  • Record keeping: FAPs generally demonstrated effective customer relationship management (CRM) which met the needs of their clients dependent on size and complexity, therefore providing recording keeping practices and advice to clients more efficiently and effectively. Gaps were identified around the insufficient documentation of client interactions, disclosures, grounds for advice, conversations between FAPs and clients around risks and limitations, and steps taken to ensure client understanding. 
  • Complaints: FAPs generally had robust complaints processes proportionate to their business’s size. Gaps were identified where FAPs did not have a good understanding of a complaint, where complaints processes were not being followed by FAPs, where complaints were not being recorded, where complaints management roles and responsibilities were unclear, and where there was limited oversight and reporting to management and the board about underlying systematic issues. 
  • Business continuity and technology systems: Most monitored FAPs had a business continuity plan (BCP) that was appropriate for the size and scale of their business. Gaps were identified where some FAPs’ BCPs were narrow in scope, failed to sufficiently address personal risk, were not reviewed or tested annually, were not sufficient for the size and scale of the business and risk identified, and did not identify how critical technology systems would be recovered and restored.
Our view

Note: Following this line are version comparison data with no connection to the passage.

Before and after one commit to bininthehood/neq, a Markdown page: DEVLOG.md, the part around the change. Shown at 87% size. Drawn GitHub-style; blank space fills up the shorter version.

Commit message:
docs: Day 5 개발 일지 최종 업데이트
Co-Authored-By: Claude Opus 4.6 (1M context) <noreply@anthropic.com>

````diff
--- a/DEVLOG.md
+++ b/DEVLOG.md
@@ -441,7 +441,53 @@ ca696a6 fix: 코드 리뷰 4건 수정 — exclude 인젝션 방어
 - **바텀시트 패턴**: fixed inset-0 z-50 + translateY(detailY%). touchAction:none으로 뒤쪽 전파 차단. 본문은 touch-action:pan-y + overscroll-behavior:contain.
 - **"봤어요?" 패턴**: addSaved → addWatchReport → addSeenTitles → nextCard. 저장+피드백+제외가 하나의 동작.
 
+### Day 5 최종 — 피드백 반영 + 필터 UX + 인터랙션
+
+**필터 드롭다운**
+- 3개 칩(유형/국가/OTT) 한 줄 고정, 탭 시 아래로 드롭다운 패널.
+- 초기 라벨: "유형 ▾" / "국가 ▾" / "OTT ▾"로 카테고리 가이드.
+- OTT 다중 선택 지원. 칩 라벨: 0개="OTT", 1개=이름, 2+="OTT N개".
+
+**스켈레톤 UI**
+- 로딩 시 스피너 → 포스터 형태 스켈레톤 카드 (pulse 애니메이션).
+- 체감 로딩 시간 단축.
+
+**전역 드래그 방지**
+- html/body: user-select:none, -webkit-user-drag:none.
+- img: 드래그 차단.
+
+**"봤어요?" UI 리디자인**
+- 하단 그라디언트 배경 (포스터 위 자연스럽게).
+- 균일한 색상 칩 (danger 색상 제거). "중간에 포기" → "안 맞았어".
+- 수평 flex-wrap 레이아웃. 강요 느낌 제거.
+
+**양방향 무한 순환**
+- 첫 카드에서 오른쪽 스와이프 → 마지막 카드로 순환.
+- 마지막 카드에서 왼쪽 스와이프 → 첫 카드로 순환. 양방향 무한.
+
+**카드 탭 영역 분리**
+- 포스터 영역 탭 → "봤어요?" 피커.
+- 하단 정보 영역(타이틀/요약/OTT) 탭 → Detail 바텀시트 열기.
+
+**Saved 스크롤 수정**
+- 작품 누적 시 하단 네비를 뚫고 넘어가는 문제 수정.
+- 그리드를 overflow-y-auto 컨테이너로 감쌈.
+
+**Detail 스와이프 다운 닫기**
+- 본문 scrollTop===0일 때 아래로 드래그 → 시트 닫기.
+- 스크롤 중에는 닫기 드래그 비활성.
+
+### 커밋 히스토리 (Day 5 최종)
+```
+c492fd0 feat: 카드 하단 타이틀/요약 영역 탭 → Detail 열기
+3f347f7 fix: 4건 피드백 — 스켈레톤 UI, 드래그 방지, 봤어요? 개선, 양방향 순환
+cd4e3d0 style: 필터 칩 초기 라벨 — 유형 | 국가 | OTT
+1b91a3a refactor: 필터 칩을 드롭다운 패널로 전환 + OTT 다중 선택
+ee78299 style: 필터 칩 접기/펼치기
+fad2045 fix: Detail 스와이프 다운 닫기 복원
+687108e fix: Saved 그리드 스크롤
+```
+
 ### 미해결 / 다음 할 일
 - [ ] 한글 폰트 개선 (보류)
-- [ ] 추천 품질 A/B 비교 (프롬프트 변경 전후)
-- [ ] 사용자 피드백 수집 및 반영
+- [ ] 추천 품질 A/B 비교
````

We see the Report as a good opportunity for all FAPs to consider their practices in relation to the key focus areas of the Regime, and review and implement any changes to their practices or processes in relation to the Report’s findings. The Report will enable FAPs to address areas of weakness which see them run the risk of delivering poor outcomes to their clients, and risk regulatory intervention where compliance is poor. FAPs should read the Report and consider the ways that its insights can be used to make improvements to their business operations, where the willingness of FAPs to adapt their businesses to meet the new requirements under the Regime will work towards the strengthening of the sector as a whole.

What next?

The FMA will continue to engage with the advice sector based on the Report’s findings. This will ensure that FAPs have the opportunity to reflect on their own processes, and determine where their processes exceed, and where they fall short, of those of other FAPs.

Our experts would be happy to discuss any aspect of the Report or Regime outlined above.


This article was co-authored by Andrew Walker, a Law Clerk in our Financial Services team.